### TASK DETAILS
All lines below containing "design" are to be listed.

### MATERIAL FOR THE TASK
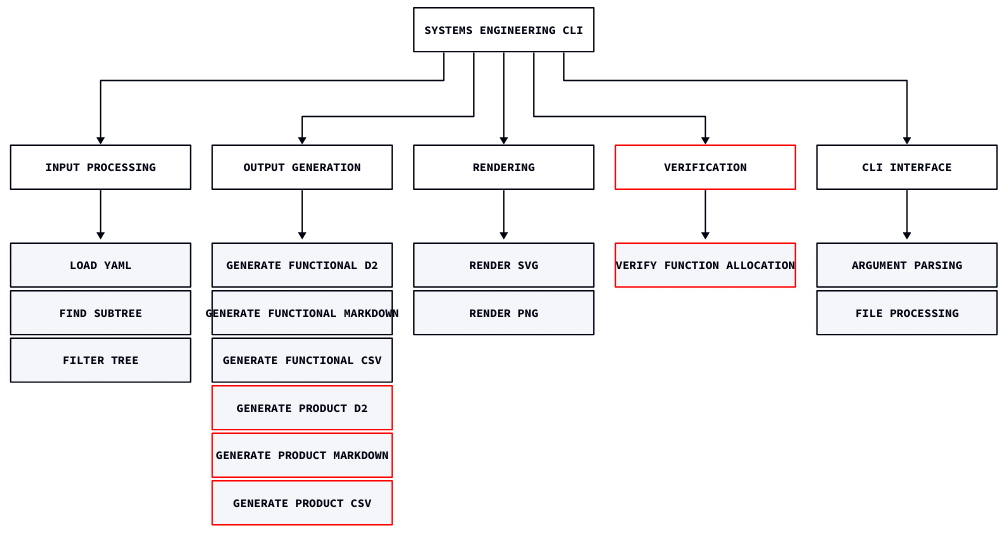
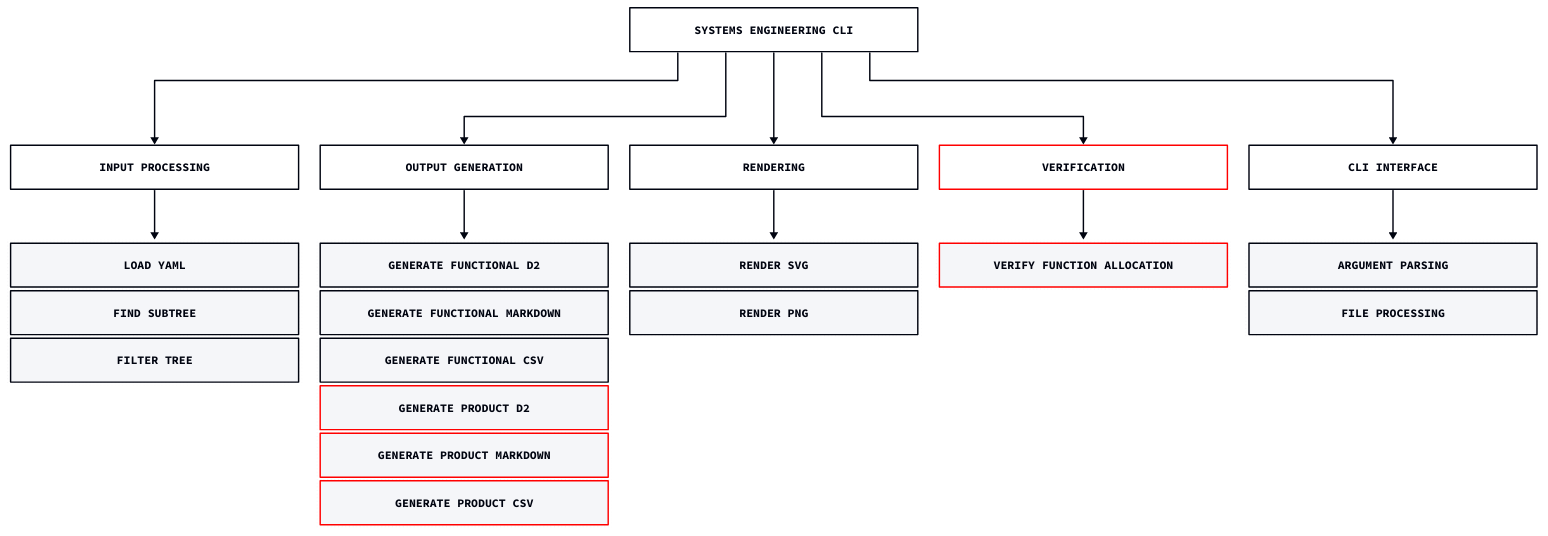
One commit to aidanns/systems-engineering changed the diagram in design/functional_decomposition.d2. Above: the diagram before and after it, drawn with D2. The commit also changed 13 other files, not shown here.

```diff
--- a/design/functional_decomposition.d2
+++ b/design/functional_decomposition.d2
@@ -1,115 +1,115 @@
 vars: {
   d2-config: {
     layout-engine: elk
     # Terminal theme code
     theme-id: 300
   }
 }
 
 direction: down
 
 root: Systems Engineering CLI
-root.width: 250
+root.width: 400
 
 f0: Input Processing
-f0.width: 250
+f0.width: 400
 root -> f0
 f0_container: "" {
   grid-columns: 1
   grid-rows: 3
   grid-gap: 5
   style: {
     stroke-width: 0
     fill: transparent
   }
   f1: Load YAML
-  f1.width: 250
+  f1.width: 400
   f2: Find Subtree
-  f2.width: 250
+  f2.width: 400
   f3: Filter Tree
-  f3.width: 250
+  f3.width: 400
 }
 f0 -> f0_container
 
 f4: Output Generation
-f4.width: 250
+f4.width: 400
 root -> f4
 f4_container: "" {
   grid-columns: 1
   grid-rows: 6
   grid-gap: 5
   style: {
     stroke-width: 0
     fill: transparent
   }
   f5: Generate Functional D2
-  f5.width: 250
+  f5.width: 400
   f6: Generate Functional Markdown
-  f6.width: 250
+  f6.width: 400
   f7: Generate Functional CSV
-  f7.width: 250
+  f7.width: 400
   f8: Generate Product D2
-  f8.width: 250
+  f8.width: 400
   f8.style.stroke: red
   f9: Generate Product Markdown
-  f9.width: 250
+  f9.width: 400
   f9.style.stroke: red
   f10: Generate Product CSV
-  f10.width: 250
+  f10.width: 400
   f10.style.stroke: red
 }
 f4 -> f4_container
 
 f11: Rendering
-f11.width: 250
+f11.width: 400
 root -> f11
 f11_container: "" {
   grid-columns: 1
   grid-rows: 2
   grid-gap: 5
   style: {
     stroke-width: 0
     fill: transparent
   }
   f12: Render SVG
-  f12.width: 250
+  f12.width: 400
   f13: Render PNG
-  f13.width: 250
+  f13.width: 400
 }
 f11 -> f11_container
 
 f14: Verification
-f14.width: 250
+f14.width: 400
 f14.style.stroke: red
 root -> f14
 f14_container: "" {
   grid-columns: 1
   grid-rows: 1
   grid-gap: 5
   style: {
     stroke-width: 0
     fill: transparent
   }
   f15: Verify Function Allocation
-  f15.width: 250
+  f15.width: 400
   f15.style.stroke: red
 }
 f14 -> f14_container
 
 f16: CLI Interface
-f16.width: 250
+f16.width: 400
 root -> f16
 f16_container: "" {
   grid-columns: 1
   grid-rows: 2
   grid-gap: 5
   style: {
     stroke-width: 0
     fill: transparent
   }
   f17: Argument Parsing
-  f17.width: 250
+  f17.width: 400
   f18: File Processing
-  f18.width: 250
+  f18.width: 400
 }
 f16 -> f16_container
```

==

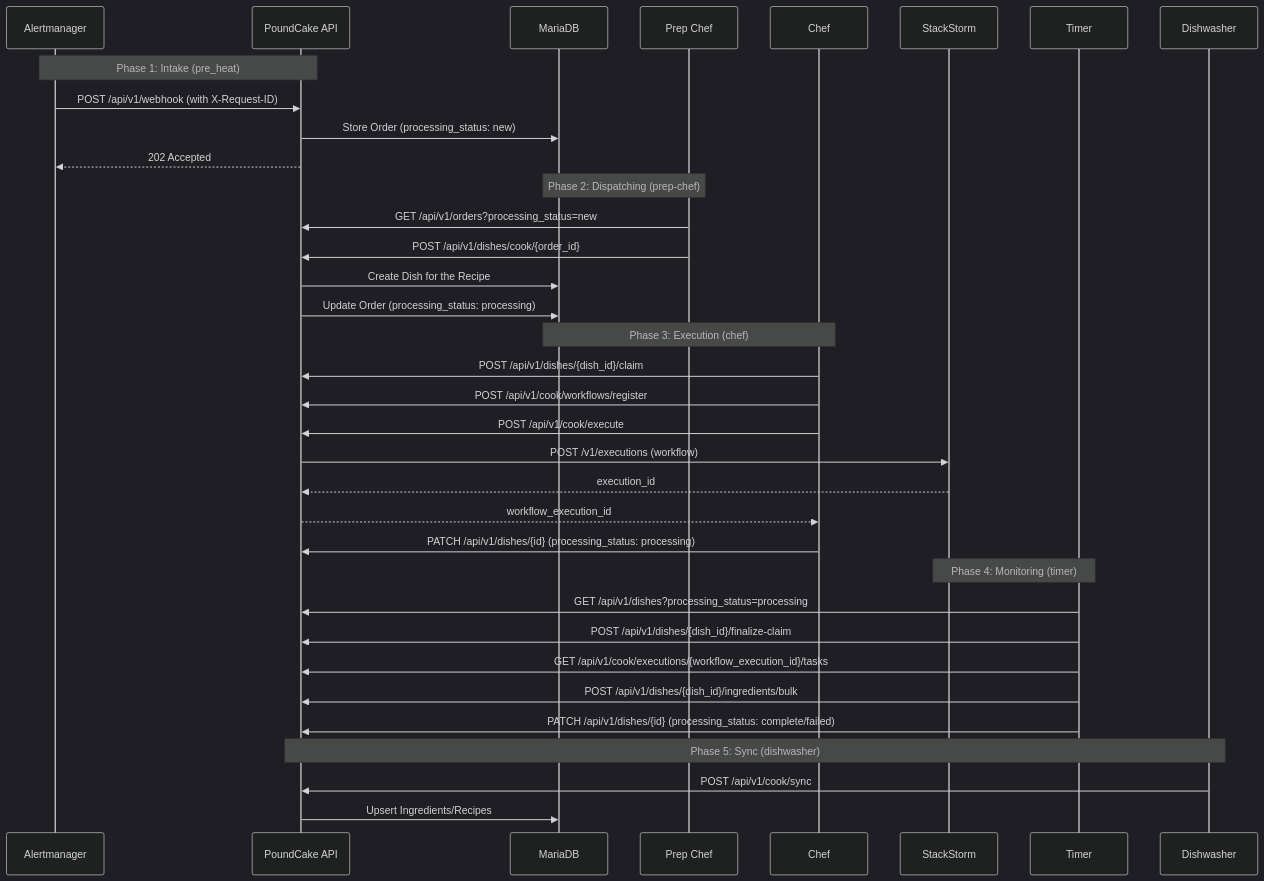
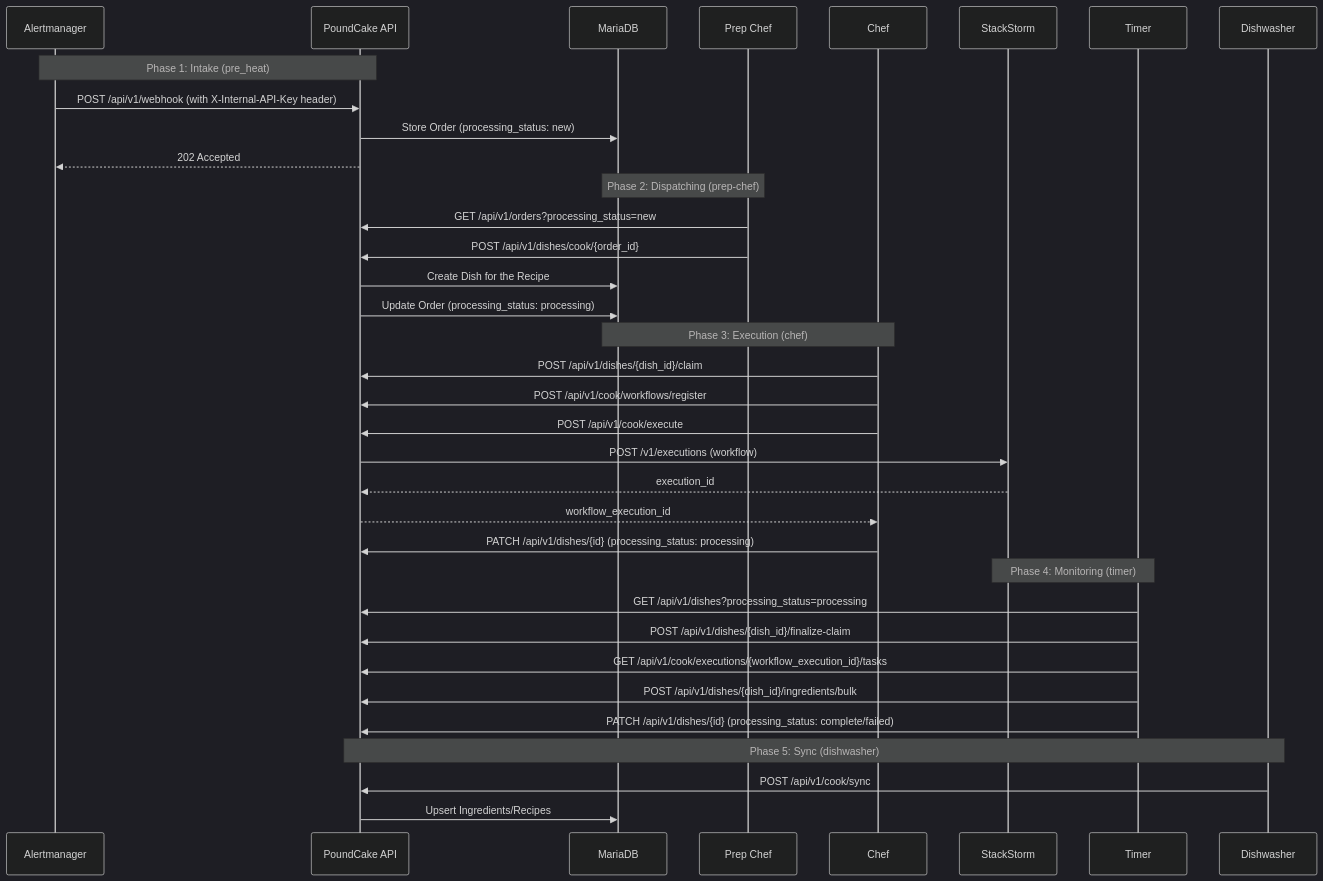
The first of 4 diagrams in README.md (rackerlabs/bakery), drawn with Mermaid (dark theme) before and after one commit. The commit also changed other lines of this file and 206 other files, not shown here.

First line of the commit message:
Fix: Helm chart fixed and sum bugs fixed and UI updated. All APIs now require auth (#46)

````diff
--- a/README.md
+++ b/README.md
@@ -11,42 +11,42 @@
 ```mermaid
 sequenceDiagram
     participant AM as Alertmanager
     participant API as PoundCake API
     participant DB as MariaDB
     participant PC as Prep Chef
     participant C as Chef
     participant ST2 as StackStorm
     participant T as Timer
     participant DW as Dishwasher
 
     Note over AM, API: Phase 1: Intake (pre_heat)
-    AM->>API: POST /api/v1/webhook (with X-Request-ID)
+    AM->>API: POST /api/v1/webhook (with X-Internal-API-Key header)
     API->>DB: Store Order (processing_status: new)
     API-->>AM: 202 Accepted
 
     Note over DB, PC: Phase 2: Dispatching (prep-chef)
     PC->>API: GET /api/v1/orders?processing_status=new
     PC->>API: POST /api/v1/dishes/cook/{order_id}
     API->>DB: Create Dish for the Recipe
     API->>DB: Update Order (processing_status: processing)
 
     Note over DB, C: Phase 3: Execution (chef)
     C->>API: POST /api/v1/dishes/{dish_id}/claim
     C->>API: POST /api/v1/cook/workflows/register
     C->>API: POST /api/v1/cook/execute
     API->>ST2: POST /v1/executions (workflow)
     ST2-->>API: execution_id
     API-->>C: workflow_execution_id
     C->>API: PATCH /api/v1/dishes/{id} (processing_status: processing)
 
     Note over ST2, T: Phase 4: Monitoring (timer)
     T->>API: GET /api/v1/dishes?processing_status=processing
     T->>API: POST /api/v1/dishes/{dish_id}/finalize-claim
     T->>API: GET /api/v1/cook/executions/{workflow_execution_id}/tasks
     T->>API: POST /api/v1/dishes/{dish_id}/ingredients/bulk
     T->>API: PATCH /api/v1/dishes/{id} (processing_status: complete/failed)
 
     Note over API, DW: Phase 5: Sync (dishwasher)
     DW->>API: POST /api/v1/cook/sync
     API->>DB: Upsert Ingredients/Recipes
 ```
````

### EXERCISE ANSWER
One commit to aidanns/systems-engineering changed the diagram in design/functional_decomposition.d2. Above: the diagram before and after it, drawn with D2. The commit also changed 13 other files, not shown here.
--- a/design/functional_decomposition.d2
+++ b/design/functional_decomposition.d2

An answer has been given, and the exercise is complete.